- **TASK TO CARRY OUT**
Take from the entries below the stretch from the line with "Before and after one commit to Gayashiva/ladakh-datasets, a" through the line with "validation: refresh minimal-seed", and return it exactly, leaving the pictures out.
┌──
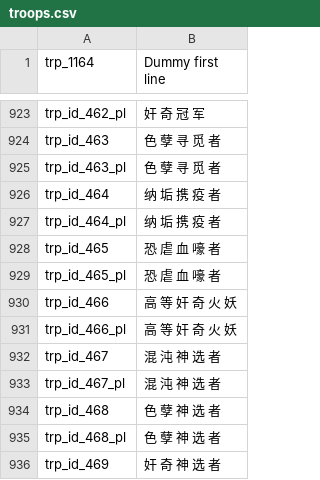
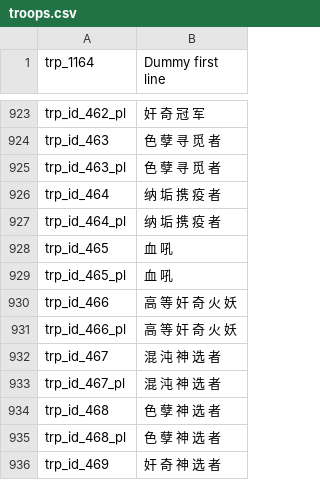
Before and after one commit to cqDiarmuid/diarmuidCNS, a CSV file: troops.csv, drawn as a sheet; only a part is shown, gaps mark what is left out.

Commit message:
血 吼

```diff
--- a/troops.csv
+++ b/troops.csv
@@ -927,4 +927,4 @@ trp_id_464|纳 垢 携 疫 者
 trp_id_464_pl|纳 垢 携 疫 者
-trp_id_465|恐 虐 血 嚎 者
-trp_id_465_pl|恐 虐 血 嚎 者
+trp_id_465|血 吼
+trp_id_465_pl|血 吼
 trp_id_466|高 等 奸 奇 火 妖
```
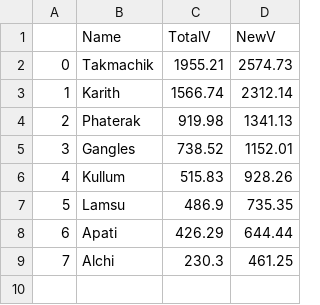
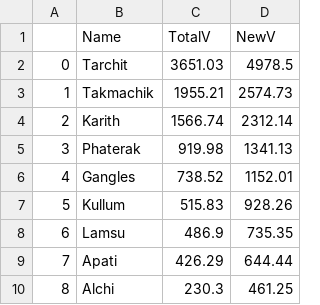
Before and after one commit to Gayashiva/ladakh-datasets, a CSV file: outputs/isc_results.csv, drawn as a sheet; addresses are those after the commit; the diff names each change by its address in the sheet, - before the commit and + after, or states it on an @@ line.

```diff
--- a/outputs/isc_results.csv
+++ b/outputs/isc_results.csv
+row 2: 0 | Tarchit | 3651.03 | 4978.5
@@ column A renumbered from row 3 down @@
```
Also changed, not shown: drone_volumes/area_circum.csv, outputs/guttannen_drone.csv, 6 other files.
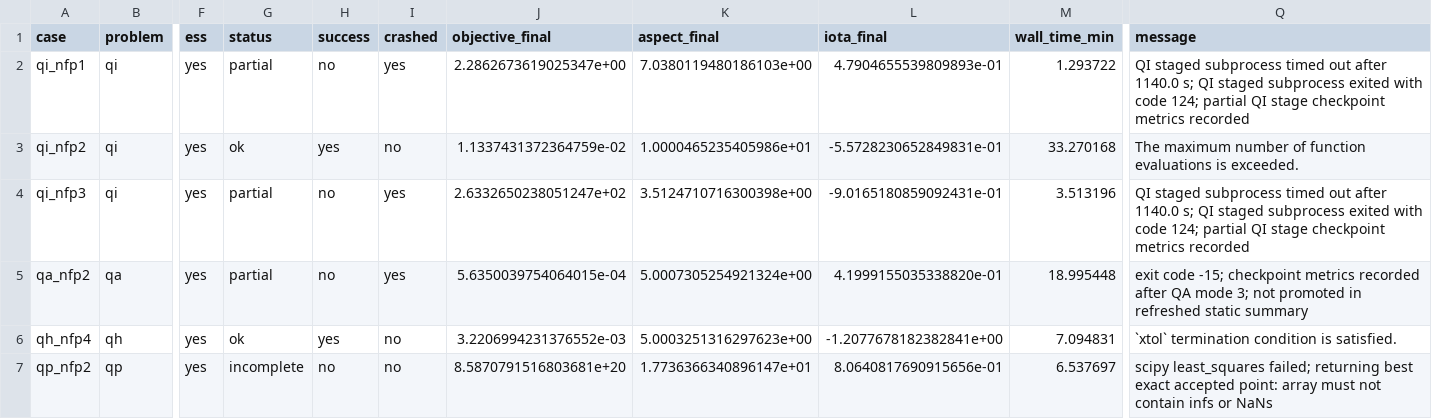
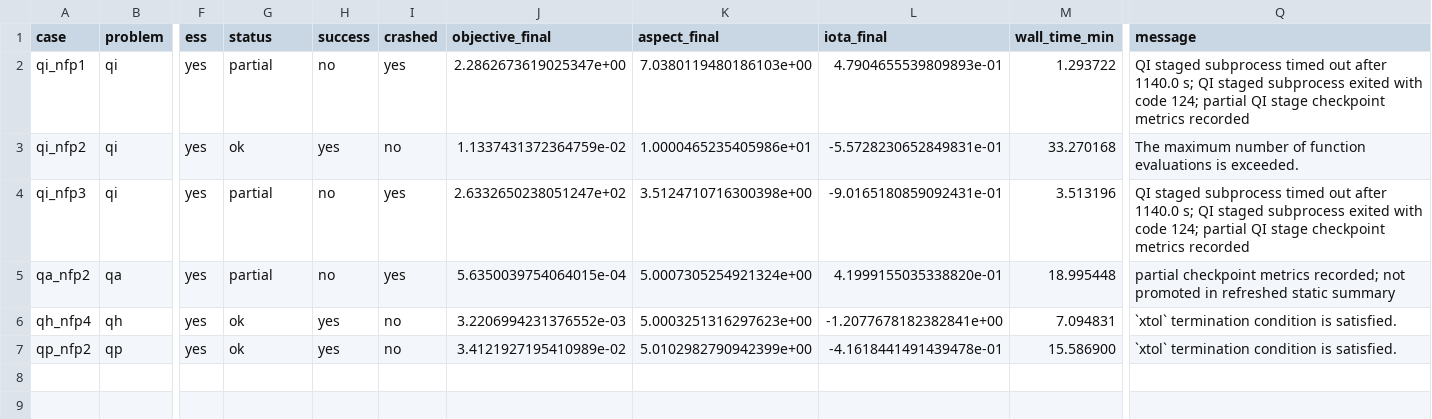
Before and after one commit to uwplasma/vmex, a CSV file: docs/_static/figures/minimal_seed_showcase_summary.csv, drawn as a sheet; only a part is shown, gaps mark what is left out; the diff names each change by its address in the sheet, - before the commit and + after, or states it on an @@ line.

Commit message:
validation: refresh minimal-seed and lasym parity status

```diff
--- a/docs/_static/figures/minimal_seed_showcase_summary.csv
+++ b/docs/_static/figures/minimal_seed_showcase_summary.csv
-Q5 (message): exit code -15; checkpoint metrics recorded after QA mode 3; not promoted…
+Q5 (message): partial checkpoint metrics recorded; not promoted…
-G7 (status): incomplete
+G7 (status): ok
-H7 (success): no
+H7 (success): yes
-J7 (objective_final): 8.5870791516803681e+20
+J7 (objective_final): 3.4121927195410989e-02
-K7 (aspect_final): 1.7736366340896147e+01
+K7 (aspect_final): 5.0102982790942399e+00
-L7 (iota_final): 8.0640817690915656e-01
+L7 (iota_final): -4.1618441491439478e-01
-M7 (wall_time_min): 6.537697
+M7 (wall_time_min): 15.586900
-Q7 (message): scipy least_squares failed; returning best exact accepted point: array must not contain infs or NaNs
+Q7 (message): `xtol` termination condition is satisfied.
```
Also changed, not shown: 7 other files.
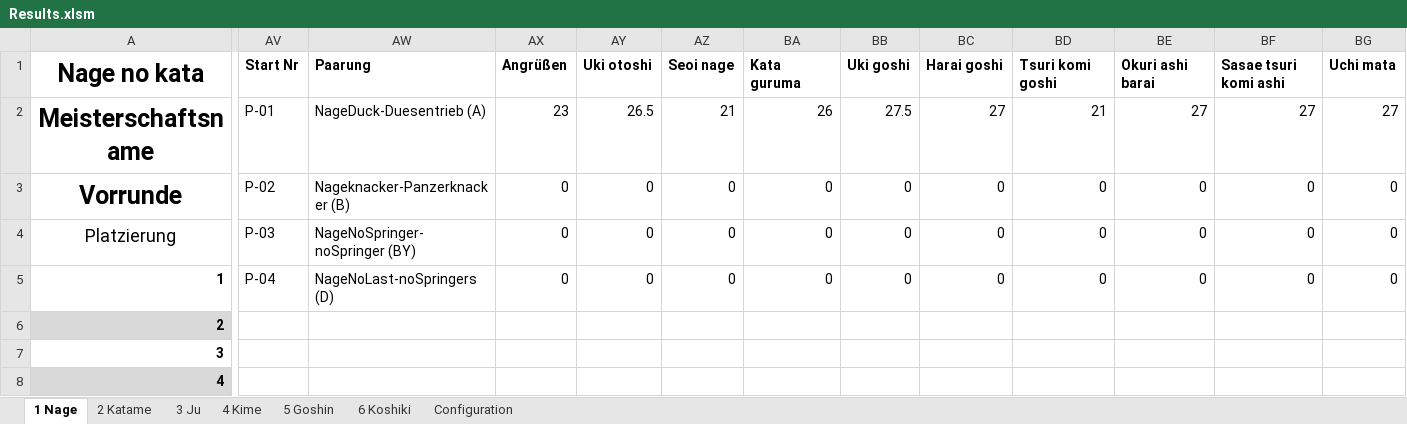
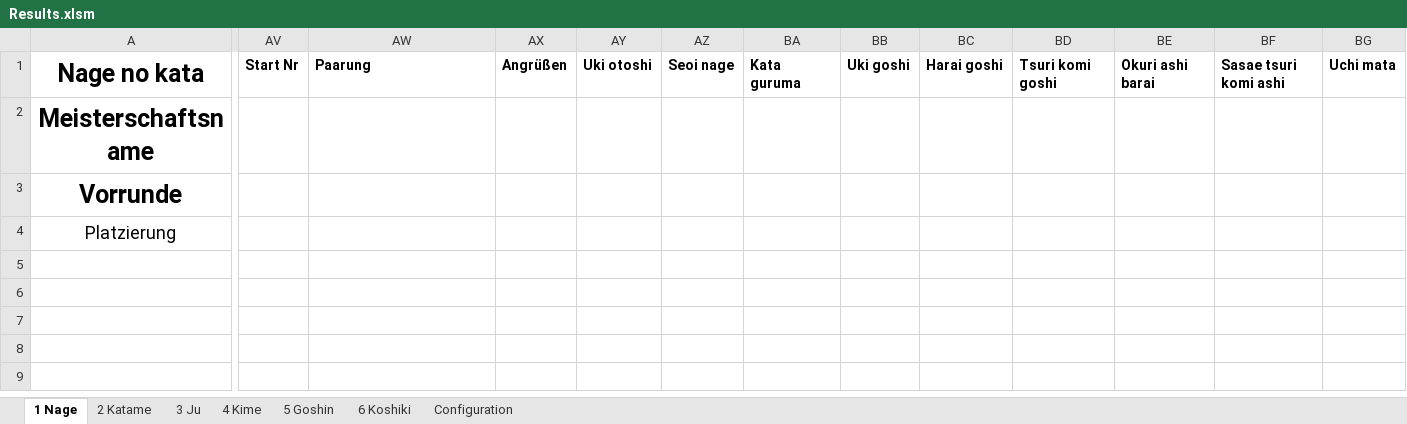
Before and after one commit to dev-jung/judo-kata, an Excel workbook: Templates/Results.xlsm, sheet 1 Nage, drawn as a sheet; only a part is shown, gaps mark what is left out; values as stored, in another font and other column widths than the file's, no borders; charts and pictures not drawn; removed rows and columns are numbered as before the commit, all else as after; rows hold the shown columns only; the diff covers the shown part only; the diff names each change by its address in the sheet, - before the commit and + after, or states it on an @@ line.

```diff
--- a/Templates/Results.xlsm (sheet 1 Nage)
+++ b/Templates/Results.xlsm (sheet 1 Nage)
-row 2: Meisterschaftsname | P-01 | NageDuck-Duesentrieb (A) | 23 | 26.5 | 21 | 26 | 27.5 | 27 | 21 | 27 | 27 | 27
-row 3: Vorrunde | P-02 | Nageknacker-Panzerknacker (B) | 0 | 0 | 0 | 0 | 0 | 0 | 0 | 0 | 0 | 0
+row 2: Meisterschaftsname
+row 3: Vorrunde
-AV4: P-03
+AV4: (empty)
-AW4: NageNoSpringer-noSpringer (BY)
+AW4: (empty)
-AX4: 0
+AX4: (empty)
-AY4: 0
+AY4: (empty)
-AZ4: 0
+AZ4: (empty)
-BA4: 0
+BA4: (empty)
-BB4: 0
+BB4: (empty)
-BC4: 0
+BC4: (empty)
-BD4: 0
+BD4: (empty)
-BE4: 0
+BE4: (empty)
-BF4: 0
+BF4: (empty)
-BG4: 0
+BG4: (empty)
-row 5: 1 | P-04 | NageNoLast-noSpringers (D) | 0 | 0 | 0 | 0 | 0 | 0 | 0 | 0 | 0 | 0
-row 6: 2
-row 7: 3
-row 8: 4
```
Also changed, not shown: 13 edited cells elsewhere in this sheet, hidden cells, charts or pictures, Templates/Blank.xlsm, Templates/List.xlsm, 5 other files.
└──
- **RESULT**
Before and after one commit to Gayashiva/ladakh-datasets, a CSV file: outputs/isc_results.csv, drawn as a sheet; addresses are those after the commit; the diff names each change by its address in the sheet, - before the commit and + after, or states it on an @@ line.

```diff
--- a/outputs/isc_results.csv
+++ b/outputs/isc_results.csv
+row 2: 0 | Tarchit | 3651.03 | 4978.5
@@ column A renumbered from row 3 down @@
```
Also changed, not shown: drone_volumes/area_circum.csv, outputs/guttannen_drone.csv, 6 other files.
Before and after one commit to uwplasma/vmex, a CSV file: docs/_static/figures/minimal_seed_showcase_summary.csv, drawn as a sheet; only a part is shown, gaps mark what is left out; the diff names each change by its address in the sheet, - before the commit and + after, or states it on an @@ line.

Commit message:
validation: refresh minimal-seed and lasym parity status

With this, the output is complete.